July 10, 2019
America's beef boom peaks at a murky trade cross-roads
Cattle herd restocking and export growth level out amid uncertain trade war outcomes.
By Eric J. Brooks
An eFeedLink Hot Topic
After several years of good returns and balanced growth, US beef cattle, beef production and trade are peaking amid much uncertainty. In the years after 2015, a booming US economy coincided with unexpectedly strong domestic beef demand and strong Asian beef import growth.
With domestic consumption growing only nominally, trade saved the day in 2018, with exports rising 10.4% to a new record of 1.432 million tonnes, from 1.297 million in 2017. Moreover, beef export value per head of fed cattle averaged ofUS$320.72 in 2018. That is up 14% from US$280.70 in 2017 and breaks 2014's record US$300.00 per fed cattle.
Japan was US beef's largest foreign customer and boosted its 2018 import volume 18% on-year, to 330,000 tonnes. The trade performance was further augmented by free trade agreement powered 34% growth in shipments to South Korea, to 240,000 tonnes. It was complemented by a strong 33% increase in beef exports to Taiwan (to 59,694 tonnes) and a collective 22% rise in Southeast Asian shipments to Philippines (+31%, 12,222 tonnes), Vietnam (+23%, 12,083 tonnes) and Indonesia (+15%, 7,386 tonnes).
NAFTA trade partner Mexico recorded a 7% increase in 2018 beef shipments to 142,514 tonnes but is expected to see faster growth with the resolution of its trade dispute. Now however, US beef's formerly buoyant supply, demand and trade fundamentals are giving way to uncertainty.
On the supply side, strong prices and recovering, formerly parched US pastureland boosted cattle inventories ahead of expectations –but this market cycle is topping out. Oklahoma State University Livestock Extension economist Derrel Peel states that "Demand, both foreign and domestic, has supported cattle prices even as we have seen increasing supplies of beef and competing meats."

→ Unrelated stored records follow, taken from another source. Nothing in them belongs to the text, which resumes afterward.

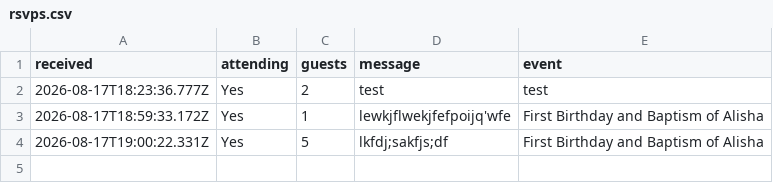
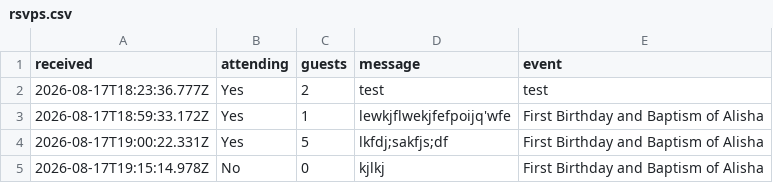
Before and after one commit to darylcarpo-create/alisha-invitation, a CSV file: rsvps.csv, drawn as a sheet; the diff names each change by its address in the sheet, - before the commit and + after, or states it on an @@ line.

Commit message:
RSVP: No

```diff
--- a/rsvps.csv
+++ b/rsvps.csv
+row 5: 2026-08-17T19:15:14.978Z | No | 0 | kjlkj | First Birthday and Baptism of Alisha
```
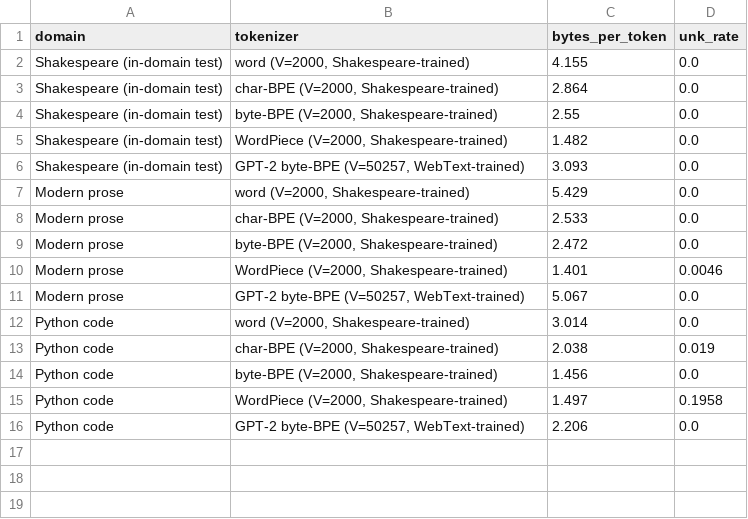
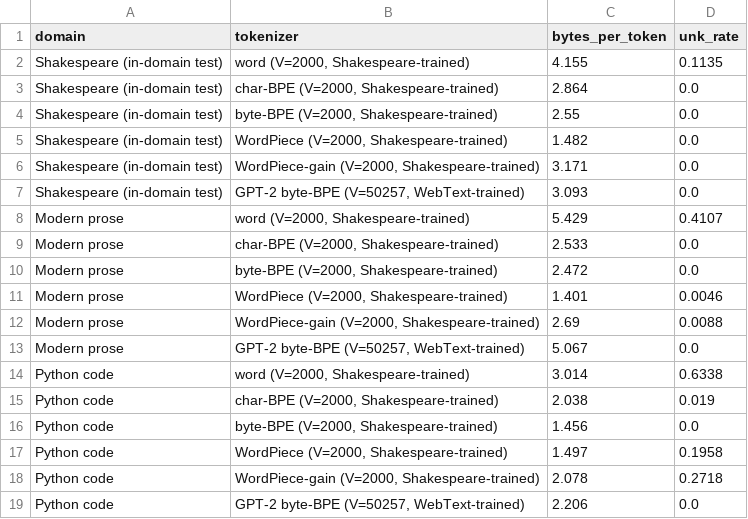
Before and after one commit to Pranav-Singh-Devloper/The_Tokenizer, a CSV file: results/e4_domain_shift.csv, drawn as a sheet.

```diff
--- a/results/e4_domain_shift.csv
+++ b/results/e4_domain_shift.csv
@@ -1,3 +1,3 @@
 domain,tokenizer,bytes_per_token,unk_rate
-Shakespeare (in-domain test),"word (V=2000, Shakespeare-trained)",4.155,0.0
+Shakespeare (in-domain test),"word (V=2000, Shakespeare-trained)",4.155,0.1135
 Shakespeare (in-domain test),"char-BPE (V=2000, Shakespeare-trained)",2.864,0.0
@@ -5,4 +5,5 @@ Shakespeare (in-domain test),"byte-BPE (V=2000, Shakespeare-trained)",2.55,0.0
 Shakespeare (in-domain test),"WordPiece (V=2000, Shakespeare-trained)",1.482,0.0
+Shakespeare (in-domain test),"WordPiece-gain (V=2000, Shakespeare-trained)",3.171,0.0
 Shakespeare (in-domain test),"GPT-2 byte-BPE (V=50257, WebText-trained)",3.093,0.0
-Modern prose,"word (V=2000, Shakespeare-trained)",5.429,0.0
+Modern prose,"word (V=2000, Shakespeare-trained)",5.429,0.4107
 Modern prose,"char-BPE (V=2000, Shakespeare-trained)",2.533,0.0
@@ -10,4 +11,5 @@ Modern prose,"byte-BPE (V=2000, Shakespeare-trained)",2.472,0.0
 Modern prose,"WordPiece (V=2000, Shakespeare-trained)",1.401,0.0046
+Modern prose,"WordPiece-gain (V=2000, Shakespeare-trained)",2.69,0.0088
 Modern prose,"GPT-2 byte-BPE (V=50257, WebText-trained)",5.067,0.0
-Python code,"word (V=2000, Shakespeare-trained)",3.014,0.0
+Python code,"word (V=2000, Shakespeare-trained)",3.014,0.6338
 Python code,"char-BPE (V=2000, Shakespeare-trained)",2.038,0.019
@@ -15,2 +17,3 @@ Python code,"byte-BPE (V=2000, Shakespeare-trained)",1.456,0.0
 Python code,"WordPiece (V=2000, Shakespeare-trained)",1.497,0.1958
+Python code,"WordPiece-gain (V=2000, Shakespeare-trained)",2.078,0.2718
 Python code,"GPT-2 byte-BPE (V=50257, WebText-trained)",2.206,0.0
```
Also changed, not shown: results/e1_vocab_sweep.csv, results/e2_comparison.csv, 5 other files.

As a result, H1 2019 has seen an extension of 2016 to 2018 market conditions, with live cattle trading mostly trading in the US$1.05/lb to US$1.25/lb range. On one hand, this is nearly 33% lower than the US$1.30/lb to US$1.65/lb range they traded in from 2014 through 2016, which motivated the restocking of US cattle herds from a sixty-year low point.
On the other hand, beef cattle's long, multi-year grow out time means that its supply-side response lags behind these market signals. Consequently, even as prices slowly deflated from their mid-decade record peaks, improving post-2016 pastureland conditions made herd growth peak in early 2016, when both beef cattle (+2.9%) and all cattle (3.1%) by approximately 3% from opening 2015 levels. By the start of 2017 growth momentum shifted to boosting beef cattle (3.5%) numbers on-year, as their profitability now exceeded that of the overall herd (+1.9%).
On one hand, post-2016 30% cattle price deflation means that in both 2018 and 2019, opening beef cattle (+0.9%) and overall cattle numbers (+0.6%) increased far more slowly than in the previous two years. Even so, with cattle numbers at their highest levels since 2007, the rapid post-2015 herd expansion resulted in the fastest beef output growth rate seen in decades.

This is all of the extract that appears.